If you have any concerns or questions about how GDPR may affect your business or practice, please get in touch. We will continue to gather feedback from members to create detailed advice which we will issue later this year.
The EU has introduced the GDPR to update and harmonise data protection practices across the EU. It will apply to all EEA countries and any individual or organisations trading with them. As it comes into force on 25 May 2018 (before the UK leaves the EU), UK individuals and organisations must ensure compliance with the new regime by then.
The Information Commissioner’s Office (ICO) and the government have confirmed that they expect UK individuals and organisations to adhere to the GDPR, as post-Brexit the UK’s data protection legislation (currently the Data Protection Act 1998 (DPA)) must meet the GDPR standard.
The GDPR is partly an update to meet the new challenges of the 21st century. It has done this by increasing protection for consumers and placing the onus on individuals and organisations to handle personal data correctly and securely.
Doing nothing is not an option, because if the UK were subsequently to repeal the GDPR, very many organisations would still have to comply with the GDPR. GDPR applies to processing of personal data where the controller or processor is in the EU, and/or offers goods and services (even if free) to, or monitoring activities of, EU data subjects.
As a start, you must evaluate whether your existing practices and procedures meet GDPR standards and then plan how you will address any shortcomings. This must be done in relation to any personal data you process or hold, whether on behalf of clients or your business. As a minimum, contract clauses on the sharing of data with others should be reviewed to check for compliance with the GDPR.

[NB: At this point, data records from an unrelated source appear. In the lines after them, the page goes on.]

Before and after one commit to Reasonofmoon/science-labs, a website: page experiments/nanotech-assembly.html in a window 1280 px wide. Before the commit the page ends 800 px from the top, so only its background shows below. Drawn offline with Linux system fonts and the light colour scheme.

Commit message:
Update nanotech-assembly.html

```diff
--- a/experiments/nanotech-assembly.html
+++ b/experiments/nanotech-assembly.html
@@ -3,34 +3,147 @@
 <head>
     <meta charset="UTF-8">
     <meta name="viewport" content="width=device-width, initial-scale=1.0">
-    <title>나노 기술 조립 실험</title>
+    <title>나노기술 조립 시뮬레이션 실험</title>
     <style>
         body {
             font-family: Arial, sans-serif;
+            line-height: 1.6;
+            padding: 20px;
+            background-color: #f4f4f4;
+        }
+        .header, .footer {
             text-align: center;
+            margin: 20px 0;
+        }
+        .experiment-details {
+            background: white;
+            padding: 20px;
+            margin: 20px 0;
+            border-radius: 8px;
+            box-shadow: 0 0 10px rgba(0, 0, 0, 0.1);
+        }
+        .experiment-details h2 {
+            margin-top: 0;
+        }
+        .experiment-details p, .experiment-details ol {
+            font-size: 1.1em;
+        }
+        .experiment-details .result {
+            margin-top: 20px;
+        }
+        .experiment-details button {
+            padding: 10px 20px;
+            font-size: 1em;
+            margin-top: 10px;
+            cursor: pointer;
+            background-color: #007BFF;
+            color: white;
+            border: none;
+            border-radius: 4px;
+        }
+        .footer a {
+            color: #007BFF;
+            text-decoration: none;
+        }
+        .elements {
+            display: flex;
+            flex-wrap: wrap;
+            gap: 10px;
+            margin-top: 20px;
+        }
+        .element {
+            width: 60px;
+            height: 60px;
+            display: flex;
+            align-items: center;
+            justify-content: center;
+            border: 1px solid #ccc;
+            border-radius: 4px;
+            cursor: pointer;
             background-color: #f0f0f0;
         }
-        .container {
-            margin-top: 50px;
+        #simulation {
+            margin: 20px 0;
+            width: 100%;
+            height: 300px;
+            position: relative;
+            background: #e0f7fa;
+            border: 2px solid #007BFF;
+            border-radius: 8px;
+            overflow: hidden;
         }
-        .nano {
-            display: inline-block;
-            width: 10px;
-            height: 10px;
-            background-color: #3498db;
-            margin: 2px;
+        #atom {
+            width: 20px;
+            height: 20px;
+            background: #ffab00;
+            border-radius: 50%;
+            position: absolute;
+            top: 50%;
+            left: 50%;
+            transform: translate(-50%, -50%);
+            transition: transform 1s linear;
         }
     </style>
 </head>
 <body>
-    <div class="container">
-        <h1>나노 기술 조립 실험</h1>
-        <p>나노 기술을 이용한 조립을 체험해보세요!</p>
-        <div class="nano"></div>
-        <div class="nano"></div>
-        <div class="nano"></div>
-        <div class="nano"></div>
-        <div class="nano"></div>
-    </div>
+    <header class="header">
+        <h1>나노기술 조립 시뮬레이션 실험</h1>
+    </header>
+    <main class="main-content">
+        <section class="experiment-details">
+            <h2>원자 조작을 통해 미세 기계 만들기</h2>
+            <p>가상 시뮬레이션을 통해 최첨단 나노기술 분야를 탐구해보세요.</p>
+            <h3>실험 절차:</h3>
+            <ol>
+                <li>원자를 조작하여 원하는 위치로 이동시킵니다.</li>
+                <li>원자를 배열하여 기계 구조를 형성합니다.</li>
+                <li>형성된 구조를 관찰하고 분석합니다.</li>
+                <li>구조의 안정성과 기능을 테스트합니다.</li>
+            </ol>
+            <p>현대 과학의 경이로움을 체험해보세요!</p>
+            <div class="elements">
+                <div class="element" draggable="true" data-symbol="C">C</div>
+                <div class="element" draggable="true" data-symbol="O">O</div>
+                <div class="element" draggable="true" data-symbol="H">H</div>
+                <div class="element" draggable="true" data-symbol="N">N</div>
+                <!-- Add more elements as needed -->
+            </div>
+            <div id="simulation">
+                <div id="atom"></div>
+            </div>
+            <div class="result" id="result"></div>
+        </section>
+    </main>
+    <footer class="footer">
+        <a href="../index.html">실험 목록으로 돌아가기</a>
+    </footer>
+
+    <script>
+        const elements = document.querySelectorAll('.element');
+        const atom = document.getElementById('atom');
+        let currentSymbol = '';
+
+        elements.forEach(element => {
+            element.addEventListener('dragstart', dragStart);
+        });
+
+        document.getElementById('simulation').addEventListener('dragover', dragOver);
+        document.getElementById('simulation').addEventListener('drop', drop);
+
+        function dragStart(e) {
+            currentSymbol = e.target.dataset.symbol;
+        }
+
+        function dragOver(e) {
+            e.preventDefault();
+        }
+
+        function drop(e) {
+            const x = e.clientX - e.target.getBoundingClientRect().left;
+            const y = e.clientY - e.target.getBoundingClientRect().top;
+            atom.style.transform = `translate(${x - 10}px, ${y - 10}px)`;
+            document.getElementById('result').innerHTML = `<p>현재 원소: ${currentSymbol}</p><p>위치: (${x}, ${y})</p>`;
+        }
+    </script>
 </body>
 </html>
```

Your clients will also have to comply so it might be worthwhile checking that they are aware of these changes; supporting them in this may be an 'added value' opportunity for you.

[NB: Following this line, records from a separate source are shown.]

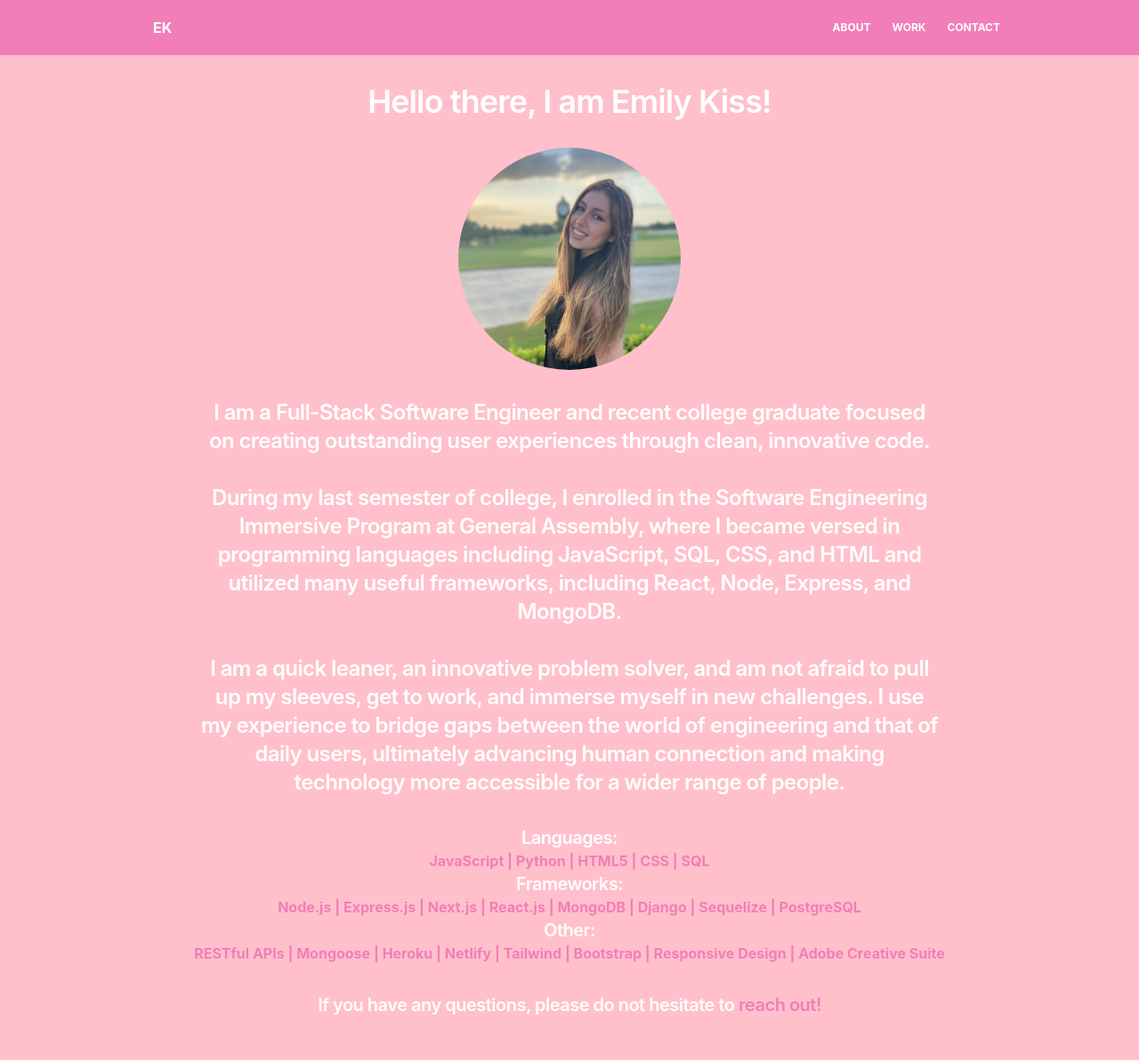
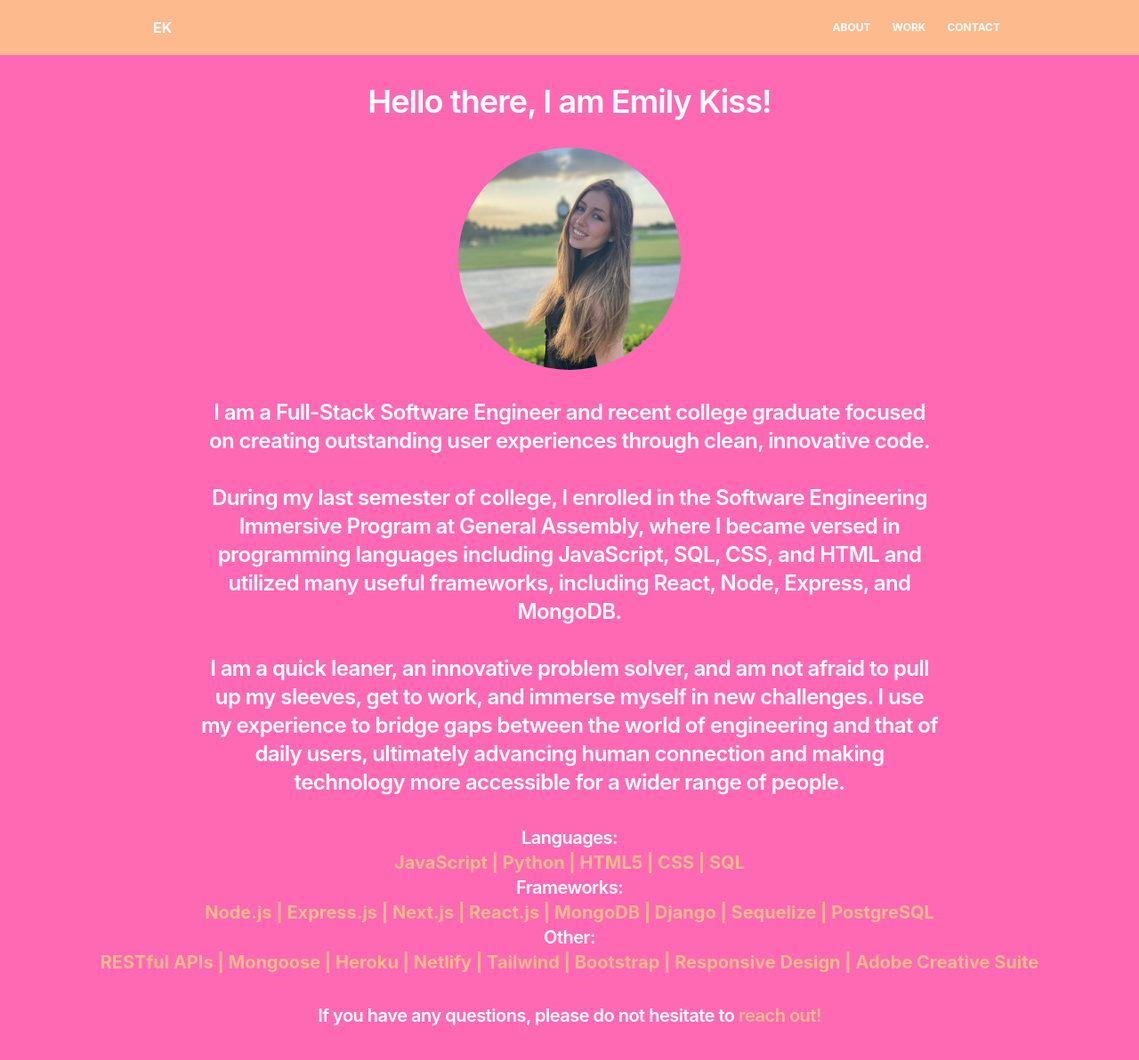
Before and after one commit to emilykiss/Emily-Kiss-Portfolio, a Next.js app: page / in a window 1280 px wide. Shown: the top 1192 px of the page at 89% size. Built offline with nearby package versions, Linux system fonts and the light colour scheme.

Commit message:
color change

```diff
--- a/components/navbar.jsx
+++ b/components/navbar.jsx
@@ -2,7 +2,7 @@ import Link from "next/link"
 export default function Navbar() {
   return (
     <>
-      <nav className="relative flex flex-wrap items-center justify-between px-2 py-3 bg-pink-400 mb-3">
+      <nav className="relative flex flex-wrap items-center justify-between px-2 py-3 bg-orange-300 mb-3">
         <div className="container px-4 mx-auto flex flex-wrap items-center justify-between">
           <div className="w-full relative flex justify-between lg:w-auto  px-4 lg:static lg:block lg:justify-start">
             <Link href="/contact">
--- a/pages/index.js
+++ b/pages/index.js
@@ -29,11 +29,11 @@ export default function Home() {
           innovative code.
         </h2>
         <h2 className="text-center font-semibold tracking-tight text-white text-2xl m-8 sm:mx-24 md:mx-48">
-          During my last semester of college, I enrolled in the
-          Software Engineering Immersive Program at General Assembly, where I became versed in
-          programming languages including JavaScript, SQL, CSS, and HTML and
-          utilized many useful frameworks, including React, Node, Express, and
-          MongoDB.
+          During my last semester of college, I enrolled in the Software
+          Engineering Immersive Program at General Assembly, where I became
+          versed in programming languages including JavaScript, SQL, CSS, and
+          HTML and utilized many useful frameworks, including React, Node,
+          Express, and MongoDB.
         </h2>
         <h2 className="text-center font-semibold tracking-tight text-white text-2xl m-8 sm:mx-24 md:mx-48">
           I am a quick leaner, an innovative problem solver, and am not afraid
@@ -48,20 +48,20 @@ export default function Home() {
           <h5 className="text-center font-semibold tracking-tight text-white mt-8 text-xl sm:mx-24 md:mx-48">
             Languages:{" "}
           </h5>
-          <h5 className="text-pink-400 text-center font-bold">
+          <h5 className="text-orange-300 text-center font-bold text-xl">
             JavaScript | Python | HTML5 | CSS | SQL
           </h5>
           <h5 className="text-center font-semibold tracking-tight text-white text-xl sm:mx-24 md:mx-48">
             Frameworks:{" "}
           </h5>
-          <h5 className="text-pink-400 text-center font-bold">
+          <h5 className="text-orange-300 text-center font-bold text-xl">
             Node.js | Express.js | Next.js | React.js | MongoDB | Django |
             Sequelize | PostgreSQL
           </h5>
           <h5 className="text-center font-semibold tracking-tight text-white text-xl sm:mx-24 md:mx-48">
             Other:{" "}
           </h5>
-          <h5 className="text-pink-400 text-center font-bold">
+          <h5 className="text-orange-300 text-center font-bold text-xl">
             RESTful APIs | Mongoose | Heroku | Netlify | Tailwind | Bootstrap |
             Responsive Design | Adobe Creative Suite
           </h5>
@@ -80,7 +80,7 @@ export default function Home() {
           If you have any questions, please do not hesitate to{" "}
           <a
             href="mailto:emilylanekiss@gmail.com? subject= subject text"
-            className="text-pink-400 hover:text-white"
+            className="text-orange-300 hover:text-white"
           >
             reach out!
           </a>
--- a/styles/globals.css
+++ b/styles/globals.css
@@ -16,7 +16,7 @@ body {
     #FCBCD7,
     #FFCEE6
   ); */
-  background-color: pink;
+  background-color: hotpink;
 }
 
 a {
```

The ICO website has issued the following generic guides that are good starting points for anyone wishing to understand the GDPR and the changes it is introducing:

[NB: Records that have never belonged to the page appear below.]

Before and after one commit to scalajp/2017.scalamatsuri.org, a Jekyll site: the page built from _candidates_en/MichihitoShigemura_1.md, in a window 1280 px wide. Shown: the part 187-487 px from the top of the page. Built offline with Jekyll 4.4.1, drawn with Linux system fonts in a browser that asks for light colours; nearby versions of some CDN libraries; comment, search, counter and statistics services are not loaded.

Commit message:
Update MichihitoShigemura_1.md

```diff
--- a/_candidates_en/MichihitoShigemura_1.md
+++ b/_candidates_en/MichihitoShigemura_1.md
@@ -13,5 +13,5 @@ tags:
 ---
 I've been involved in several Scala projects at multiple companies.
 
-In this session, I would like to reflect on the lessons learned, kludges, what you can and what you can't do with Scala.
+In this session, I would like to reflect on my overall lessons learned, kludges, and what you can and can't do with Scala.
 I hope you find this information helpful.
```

A series of four webinars with commercial partners providing a range of practical advice to help an organisation become GDPR ready.